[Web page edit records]
= Beginning of Section =

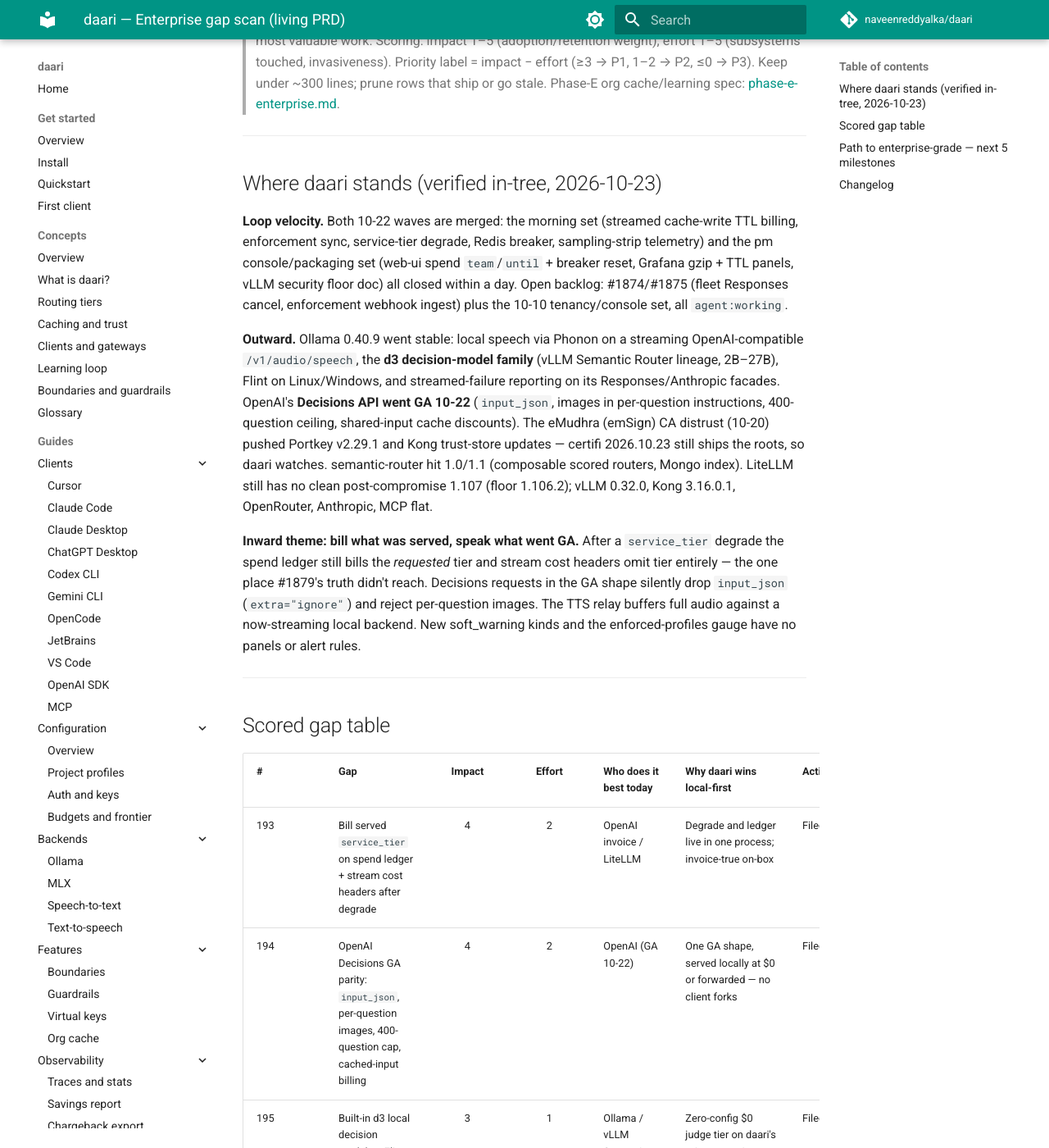
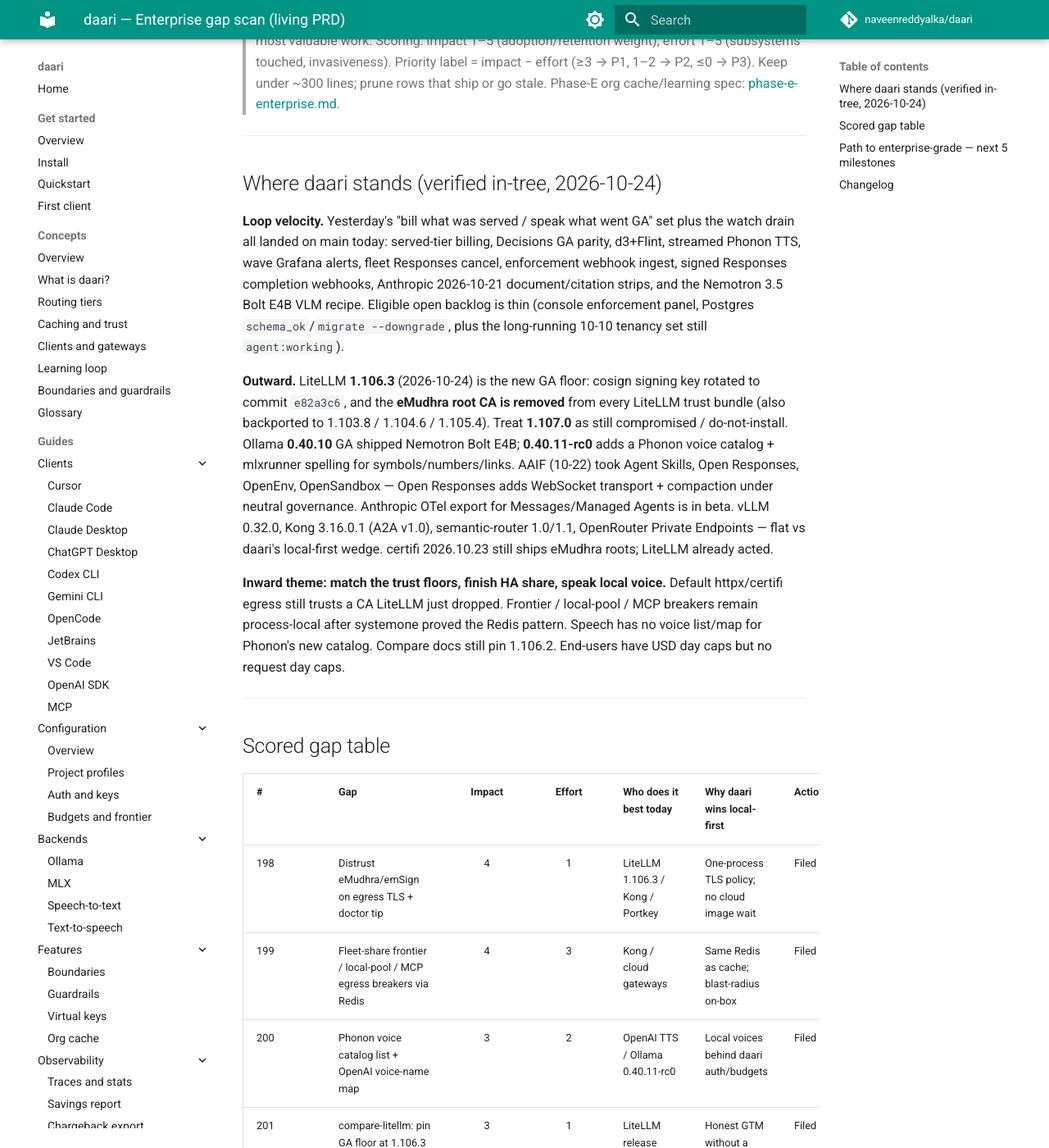
Before and after one commit to naveenreddyalka/daari, an MkDocs documentation site: the page built from docs/prd/ENTERPRISE.md, in a window 1280 px wide and 1400 px high, scrolled down 219 px. Shown: the whole window at 82% size. Built offline with MkDocs 1.6.1 and Material for MkDocs 9.7.7, drawn with Linux system fonts in a browser that asks for light colours; comment, search, counter and statistics services are not loaded; some of the changed text lies outside the part shown.

Commit message:
docs(prd): 2026-10-24 match trust floors, finish HA share, speak local voice (#1912)
Co-authored-by: Cursor <cursoragent@cursor.com>

```diff
--- a/docs/prd/ENTERPRISE.md
+++ b/docs/prd/ENTERPRISE.md
@@ -11,35 +11,36 @@
 
 ---
 
-## Where daari stands (verified in-tree, 2026-10-23)
+## Where daari stands (verified in-tree, 2026-10-24)
 
-**Loop velocity.** Both 10-22 waves are merged: the morning set (streamed
-cache-write TTL billing, enforcement sync, service-tier degrade, Redis
-breaker, sampling-strip telemetry) and the pm console/packaging set (web-ui
-spend `team`/`until` + breaker reset, Grafana gzip + TTL panels, vLLM
-security floor doc) all closed within a day. Open backlog: #1874/#1875
-(fleet Responses cancel, enforcement webhook ingest) plus the 10-10
-tenancy/console set, all `agent:working`.
+**Loop velocity.** Yesterday's "bill what was served / speak what went GA"
+set plus the watch drain all landed on main today: served-tier billing,
+Decisions GA parity, d3+Flint, streamed Phonon TTS, wave Grafana alerts,
+fleet Responses cancel, enforcement webhook ingest, signed Responses
+completion webhooks, Anthropic 2026-10-21 document/citation strips, and the
+Nemotron 3.5 Bolt E4B VLM recipe. Eligible open backlog is thin (console
+enforcement panel, Postgres `schema_ok`/`migrate --downgrade`, plus the
+long-running 10-10 tenancy set still `agent:working`).
 
-**Outward.** Ollama 0.40.9 went stable: local speech via Phonon on a
-streaming OpenAI-compatible `/v1/audio/speech`, the **d3 decision-model
-family** (vLLM Semantic Router lineage, 2B–27B), Flint on Linux/Windows,
-and streamed-failure reporting on its Responses/Anthropic facades. OpenAI's
-**Decisions API went GA 10-22** (`input_json`, images in per-question
-instructions, 400-question ceiling, shared-input cache discounts). The
-eMudhra (emSign) CA distrust (10-20) pushed Portkey v2.29.1 and Kong
-trust-store updates — certifi 2026.10.23 still ships the roots, so daari
-watches. semantic-router hit 1.0/1.1 (composable scored routers, Mongo
-index). LiteLLM still has no clean post-compromise 1.107 (floor 1.106.2);
-vLLM 0.32.0, Kong 3.16.0.1, OpenRouter, Anthropic, MCP flat.
+**Outward.** LiteLLM **1.106.3** (2026-10-24) is the new GA floor: cosign
+signing key rotated to commit `e82a3c6`, and the **eMudhra root CA is
+removed** from every LiteLLM trust bundle (also backported to 1.103.8 /
+1.104.6 / 1.105.4). Treat **1.107.0** as still compromised / do-not-install.
+Ollama **0.40.10** GA shipped Nemotron Bolt E4B; **0.40.11-rc0** adds a
+Phonon voice catalog + mlxrunner spelling for symbols/numbers/links.
+AAIF (10-22) took Agent Skills, Open Responses, OpenEnv, OpenSandbox —
+Open Responses adds WebSocket transport + compaction under neutral
+governance. Anthropic OTel export for Messages/Managed Agents is in beta.
+vLLM 0.32.0, Kong 3.16.0.1 (A2A v1.0), semantic-router 1.0/1.1, OpenRouter
+Private Endpoints — flat vs daari's local-first wedge. certifi 2026.10.23
+still ships eMudhra roots; LiteLLM already acted.
 
-**Inward theme: bill what was served, speak what went GA.** After a
-`service_tier` degrade the spend ledger still bills the *requested* tier and
-stream cost headers omit tier entirely — the one place #1879's truth didn't
-reach. Decisions requests in the GA shape silently drop `input_json`
-(`extra="ignore"`) and reject per-question images. The TTS relay buffers
-full audio against a now-streaming local backend. New soft_warning kinds and
-the enforced-profiles gauge have no panels or alert rules.
+**Inward theme: match the trust floors, finish HA share, speak local voice.**
+Default httpx/certifi egress still trusts a CA LiteLLM just dropped. Frontier /
+local-pool / MCP breakers remain process-local after systemone proved the
+Redis pattern. Speech has no voice list/map for Phonon's new catalog.
+Compare docs still pin 1.106.2. End-users have USD day caps but no request
+day caps.
 
 ---
 
@@ -47,15 +48,16 @@ the enforced-profiles gauge have no panels or alert rules.
 
 | # | Gap | Impact | Effort | Who does it best today | Why daari wins local-first | Action |
 |---|-----|:--:|:--:|------------------------|----------------------------|--------|
-| 193 | Bill served `service_tier` on spend ledger + stream cost headers after degrade | 4 | 2 | OpenAI invoice / LiteLLM | Degrade and ledger live in one process; invoice-true on-box | Filed [#1885](https://github.com/naveenreddyalka/daari/issues/1885) |
-| 194 | OpenAI Decisions GA parity: `input_json`, per-question images, 400-question cap, cached-input billing | 4 | 2 | OpenAI (GA 10-22) | One GA shape, served locally at $0 or forwarded — no client forks | Filed [#1886](https://github.com/naveenreddyalka/daari/issues/1886) |
-| 195 | Built-in d3 local decision models + Flint Linux/Windows recipe (Ollama 0.40.9) | 3 | 1 | Ollama / vLLM Semantic Router | Zero-config $0 judge tier on daari's primary runtime | Filed [#1887](https://github.com/naveenreddyalka/daari/issues/1887) |
-| 196 | Stream `/v1/audio/speech` relay + Ollama Phonon local TTS recipe | 3 | 2 | OpenAI TTS / Ollama 0.40.9 | Zero-extra-dep local voice behind daari auth/budgets/audit | Filed [#1888](https://github.com/naveenreddyalka/daari/issues/1888) |
-| 197 | Panels + alert rules for `service_tier_degraded`, `anthropic_sampling_stripped`, enforced-profiles gauge | 3 | 2 | Datadog / Grafana Cloud packs | Series already on `/metrics`; paging ships in the Helm chart | Filed [#1889](https://github.com/naveenreddyalka/daari/issues/1889) |
-| 191 | Fleet-coordinate Responses background job cancel | 4 | 3 | OpenAI background cancel | Redis/lease cancel stops the owning pod | Open ([#1874](https://github.com/naveenreddyalka/daari/issues/1874)) |
-| 192 | Ingest Anthropic org enforcement webhooks | 4 | 3 | Anthropic Admin API | Push joins local tenant map + audit | Open ([#1875](https://github.com/naveenreddyalka/daari/issues/1875)) |
-| 183–190 | 10-22 waves: streamed cache-write TTL billing; enforcement sync; service-tier degrade; Redis breaker; sampling-strip telemetry; console export/reset; gzip + TTL panels; vLLM floor doc | 3–4 | 1–3 | OpenAI / Anthropic / Kong / LiteLLM | Invoice, blast-radius, HA, day-2 truths | Shipped |
-| 136–182 | 10-18 → 10-21 waves: `resultType`; fast-mode; `:cloud` fences; systemone; speed-keyed caches; spend slices; `schema_ok`; events windows; breaker truth; TTL cache billing; user profiles; compromise advisory; version-safe sampling | 2–5 | 1–3 | LiteLLM / Portkey / Kong / vLLM | Protocol, egress, FinOps, judge ops | Shipped |
+| 198 | Distrust eMudhra/emSign on egress TLS + doctor tip | 4 | 1 | LiteLLM 1.106.3 / Kong / Portkey | One-process TLS policy; no cloud image wait | Filed [#1907](https://github.com/naveenreddyalka/daari/issues/1907) |
+| 199 | Fleet-share frontier / local-pool / MCP egress breakers via Redis | 4 | 3 | Kong / cloud gateways | Same Redis as cache; blast-radius on-box | Filed [#1908](https://github.com/naveenreddyalka/daari/issues/1908) |
+| 200 | Phonon voice catalog list + OpenAI voice-name map | 3 | 2 | OpenAI TTS / Ollama 0.40.11-rc0 | Local voices behind daari auth/budgets | Filed [#1909](https://github.com/naveenreddyalka/daari/issues/1909) |
+| 201 | compare-litellm: pin GA floor at 1.106.3 (cosign + eMudhra) | 3 | 1 | LiteLLM release notes | Honest GTM without a LiteLLM runtime dep | Filed [#1910](https://github.com/naveenreddyalka/daari/issues/1910) |
+| 202 | Per-end-user RPD alongside `user_daily_usd_cap` | 4 | 2 | LiteLLM / OpenRouter | Ledger already attributes `user` | Filed [#1911](https://github.com/naveenreddyalka/daari/issues/1911) |
+| 193–197 | Served-tier spend; Decisions GA; d3+Flint; streamed TTS; wave panels/alerts | 3–4 | 1–2 | OpenAI / Ollama / Grafana | Invoice, GA shape, $0 judge, local voice, day-2 | Shipped |
+| 191–192 | Fleet Responses cancel; Anthropic enforcement webhook ingest | 4 | 3 | OpenAI / Anthropic Admin | Redis cancel; push→tenant map | Shipped |
+| 188–190 | Console export/reset; Grafana gzip+TTL; vLLM 0.32.0 floor doc | 3 | 1–2 | LiteLLM UI / Grafana / vLLM | Day-2 packaging | Shipped |
+| — | Web-ui enforcement inventory + cache-invalidate form | 3 | 2 | LiteLLM admin UI | Same-box console | Open (filed prior run) |
+| — | Postgres `schema_ok` skew gate + `migrate --downgrade` | 3 | 2 | LiteLLM migrate story | Ready truth for PG fleets | Open (filed prior run) |
 | 62 | End-user inventory + per-user block/cap overrides | 5 | 3 | OpenRouter / LiteLLM | Ledger already knows every user | Open |
 | 63 | Named guardrail profiles bindable per key/team | 5 | 3 | OpenRouter / Portkey | Per-tenant policy, zero hops | Open |
 | 65 | Web-ui: honor keys/teams `has_more` + render `report.users` | 4 | 2 | LiteLLM admin UI | Same-box console finishes the job | Open |
@@ -63,6 +65,7 @@ the enforced-profiles gauge have no panels or alert rules.
 | 67 | multi_agent nested usage: per-subagent `model` | 4 | 2 | OpenAI / LiteLLM FinOps | Ledger already meters nested tokens | Open |
 | 6 | Hot-reload `config.yaml` | 3 | 2 | LiteLLM config ownership | Open — needs long session | Open |
 | 7 | Per-key tool-name allowlist for Messages `mcp_servers` | 4 | 3 | LiteLLM `mcp_tool_permissions` | Parked (≥60m session) | Parked |
+| 8 | Full DCR; A2A; Realtime/WS; stdio MCP; M365; Skills; FIPS; HIPAA BAA | 2–4 | 3–5 | Portkey / Kong / LiteLLM | Demand-triggered | Watch |
 | 24 | Grafana panel for `compact_to_fit_applied` | 2 | 1 | LiteLLM spend dashboards | Shipped | Shipped |
 | 25 | Dedicated stats/Prom counter for MCP grant fail-closed | 3 | 1 | LiteLLM MCP 403 metrics | Shipped | Shipped |
 | 26 | Refuse MCP `initialize` when key has no grant | 4 | 1 | LiteLLM initialize 403 | Shipped | Shipped |
@@ -73,86 +76,71 @@ the enforced-profiles gauge have no panels or alert rules.
 | 21 | Hermetic pin: compact_to_fit in config + routing-tiers | 2 | 1 | — (docs regression) | Shipped | Shipped |
 | 22 | `daari_meta` + stats when compact_to_fit actually trims | 3 | 2 | LiteLLM compact telemetry | Shipped | Shipped |
 | 23 | Opt-in fail-closed MCP when key has no MCP grant | 4 | 2 | LiteLLM `require_key_mcp_access_defined` | Shipped | Shipped |
-| 8 | Full DCR; A2A; Realtime/WS; stdio MCP; M365; Skills; FIPS; HIPAA BAA | 2–4 | 3–5 | Portkey / Kong / LiteLLM | Demand-triggered | Watch |
+| 136–182 | 10-18 → 10-21 protocol/FinOps/HA waves | 2–5 | 1–3 | LiteLLM / Portkey / Kong / vLLM | Shipped | Shipped |
 
-Watch rows (do not file yet): fleet-share the remaining circuit breakers —
-frontier/local pool/MCP egress are still process-local `CircuitBreaker`s
-(systemone + key-lockout are the Redis pattern; file after the systemone
-share proves out); web-ui enforcement inventory + cache-invalidate form
-(HTTP/CLI exist, `app.js` has neither — next console slice); Responses
-background **completion webhooks** (distinct from #1874 cancel; reuse the
-signed-deliver helper); `migrate --downgrade` + Postgres schema-skew gate on
-`/ready` (SQLite `schema_ok` gates, PG is connect-only); Anthropic
-`2026-10-21` extra 400s — `document` blocks in assistant messages and
-non-empty `citations` in user messages now error (version-keyed strip today
-covers sampling only); eMudhra (emSign) CA distrust — certifi 2026.10.23
-still ships the roots (notBefore-gated); act when certifi drops them or a
-buyer pins `TLS_CA`; Ollama 0.40.10-rc0 Nemotron 3.5 Bolt E4B VLM recipe at
-GA; LiteLLM clean post-compromise 1.107 rebuild watchables (ID-JAG/
-OAuth-delegate, `agent_access_default_deny`); Portkey WIF upstream creds
-(buyer ask); per-user RPD; SCIM + multi-issuer SSO; Prometheus exemplars +
-`gen_ai.agent.*`; Kong Skills/A2A passthrough demand.
+Watch rows (do not file yet): AAIF **Agent Skills** package loader beyond flat
+`~/.daari/skills/*.md` prefix (donate-standard SKILL.md + scripts — demand
+after Skills show up in buyer IDEs); Open Responses **WebSocket** transport
+(AAIF/OpenAI; keep HTTP Responses first); Anthropic **OTel export** beta
+parity for Messages spans; Prometheus **exemplars** + `gen_ai.agent.*`
+depth; Nemotron **DFlash** speculative-decoding tip once 0.40.10 recipes
+settle; LiteLLM clean **post-compromise 1.107 rebuild** watchables
+(ID-JAG / OAuth-delegate / `agent_access_default_deny`) — stay on 1.106.3
+until a verified rebuild; Portkey WIF upstream creds (buyer ask); SCIM +
+multi-issuer SSO; Kong Skills/A2A passthrough demand; OpenRouter Private
+Endpoints as an L6 slot recipe.
 
-Verified fine this run — don't re-audit: streamed cache-write TTL billing on
-OpenAI + Anthropic shapes and Responses-via-router (`usage_cost_and_cache` →
-stream bill); service-tier degrade retries non-stream + stream with
-soft_warning (gap is spend/served-tier only, row 193); systemone Redis
-breaker fails open with `/ready`/stats/reset wired; enforcement sync has
-poll + state + signed webhook + Prom gauge + doctor + HTTP/CLI (webhook
-ingest = #1875); sampling strip limited to `temperature`/`top_p`/`top_k`
-with soft_warning; web-ui after #1882 has spend `team`/`until`, breaker
-reset, events windows, lockouts; Grafana after #1883 has gzip +
-cache-write-TTL panels; decisions frontier fallback to `gpt-6-luna` with
-input-only billing exists (GA fields = row 194).
+Verified fine this run — don't re-audit: served-tier spend + stream cost
+headers after degrade; Decisions GA (`input_json`, images, 400 ceiling,
+cached-input billing); d3 family + Flint Linux/Windows; streamed
+`/v1/audio/speech` + Phonon tip; Grafana panels/alerts for degrade /
+sampling-strip / enforced-profiles; fleet Responses cancel; enforcement
+webhook ingest; signed Responses completion webhooks; Anthropic
+document/citation strips under `2026-10-21`; Nemotron Bolt E4B recipe;
+systemone Redis breaker; cache-write TTL billing on stream shapes.
 
 ---
 
 ## Path to enterprise-grade — next 5 milestones
 
-1. **Bill what was served** — served-tier spend + stream cost headers after
-   degrade (row 193), finishing the invoice-parity arc of rows 183–185.
-2. **Speak Decisions GA** — `input_json`, per-question images, 400-question
-   ceiling, cached-input billing (row 194), with d3 as the $0 local judge
-   tier (row 195).
-3. **Local voice, streamed** — chunked TTS relay + Phonon recipe (row 196).
-4. **Package the new truths** — panels and alert rules for degrade/strip/
-   enforcement telemetry (row 197).
-5. **Drain the HA + tenancy queue** — fleet Responses cancel (191),
-   enforcement webhook ingest (192), and the 10-10 console set (62–67).
+1. **Match the trust floors** — eMudhra distrust on egress + doctor tip
+   (row 198) and refresh compare-litellm to 1.106.3 (row 201).
+2. **Finish HA share** — fleet-share the remaining process-local breakers
+   (row 199) using the proven systemone Redis pattern.
+3. **Local voice discoverability** — Phonon voice catalog + OpenAI name map
+   (row 200) on top of streamed TTS.
+4. **Tighten end-user fences** — per-user RPD (row 202) beside USD day caps;
+   keep draining the 10-10 tenancy/console set (62–67).
+5. **Day-2 console + PG ready truth** — enforcement inventory panel and
+   Postgres schema_ok / migrate downgrade (prior-run filings).
 
 Compliance non-goals (SCIM, WIF depth, A2A, SOC 2 program, Realtime/WS,
-FIPS builds, HIPAA BAA) stay deferred until buyer demand.
+FIPS builds, HIPAA BAA, full AAIF Skills/Open Responses WS) stay deferred
+until buyer demand.
 
 ---
 
 ## Changelog
 
+- **2026-10-24 (match trust floors, finish HA share, speak local voice)** —
+  Marked rows 191–197 Shipped (served-tier billing through Nemotron recipe
+  and the HA/webhook/strip set all on main). Outward: LiteLLM 1.106.3 GA
+  floor (cosign `e82a3c6`, eMudhra CA removed; 1.107 still do-not-install);
+  Ollama 0.40.10 / 0.40.11-rc0 Phonon voice catalog; AAIF Skills + Open
+  Responses WS; Anthropic OTel beta. Filed rows 198–202: eMudhra distrust,
+  fleet-shared breakers, Phonon voices, compare-litellm 1.106.3, per-user
+  RPD.
+
 - **2026-10-23 (bill what was served, speak what went GA)** — Marked rows
-  183–190 Shipped (both 10-22 waves merged same-day; drained the stale pm
-  PRD PR by taking main — its rows live on as 188–192). Outward: Ollama
-  0.40.9 stable (Phonon speech endpoint, d3 decision models, Flint on
-  Linux/Windows); OpenAI Decisions GA; eMudhra CA distrust (Portkey
-  v2.29.1/Kong trust-store updates; certifi unchanged); semantic-router
-  1.0/1.1; LiteLLM floor still 1.106.2. Filed rows 193–197: served-tier
-  billing, Decisions GA parity, d3 + Flint recipe, streamed TTS, wave
-  observability packaging.
+  183–190 Shipped. Outward: Ollama 0.40.9; OpenAI Decisions GA; eMudhra
+  distrust watch; semantic-router 1.0/1.1. Filed rows 193–197.
 
-- **2026-10-22 + pm (finish the truths the wave started; console and day-2
-  packaging)** — Marked rows 171–182 Shipped. Filed rows 183–187 (streamed
-  cache-write billing, enforcement visibility, service-tier degrade,
-  fleet-shared breaker, sampling-strip telemetry) and 188–192 (console
-  export/reset, Grafana gzip+TTL panels, vLLM floor doc, fleet Responses
-  cancel, enforcement webhook ingest). Outward: LiteLLM compromise
-  post-mortem (clean floor 1.106.2); Anthropic enforcement_status; OpenAI
-  service-tier restrictions; Ollama 0.40.8 GA; vLLM 0.32.0 security wave.
+- **2026-10-22 + pm (finish the truths; console and day-2 packaging)** —
+  Marked 171–182 Shipped. Filed 183–192. Outward: LiteLLM compromise
+  post-mortem (floor 1.106.2); Anthropic enforcement_status; OpenAI
+  service-tier restrictions; Ollama 0.40.8; vLLM 0.32.0.
 
-- **2026-10-21 + pm (breaker truth, invoice-true cache billing, user
-  profiles; LiteLLM compromise + Anthropic API-version footgun)** — Filed
-  rows 173–182; marked 161–172 Shipped/Superseded. Outward: LiteLLM 1.107.0
-  compromise (floor 1.106.2); Anthropic API `2026-10-21` removes sampling;
-  OpenAI 12h prompt cache; Ollama 0.40.7/0.40.8-rc0.
-
-- **2026-10-20 → 08-28** — Condensed: finish-the-knobs; decisions-upstream
-  depth; fast-mode cache truth; `resultType`/egress/billing waves;
-  lifecycle/tenancy/DR; LiteLLM 1.104–1.106; Apache 2.0; this PRD's
-  creation.
+- **2026-10-21 → 08-28** — Condensed: breaker truth, invoice-true cache
+  billing, user profiles; LiteLLM compromise + Anthropic API-version
+  footgun; finish-the-knobs; decisions depth; `resultType`/egress waves;
+  Apache 2.0; this PRD's creation.
```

= End of Section =

- **EXERCISE OBJECTIVE**
Report each line in the preceding entries that holds the string "cached".

- **TASK ANSWER**
-| 194 | OpenAI Decisions GA parity: `input_json`, per-question images, 400-question cap, cached-input billing | 4 | 2 | OpenAI (GA 10-22) | One GA shape, served locally at $0 or forwarded — no client forks | Filed [#1886](https://github.com/naveenreddyalka/daari/issues/1886) |
+cached-input billing); d3 family + Flint Linux/Windows; streamed
-   ceiling, cached-input billing (row 194), with d3 as the $0 local judge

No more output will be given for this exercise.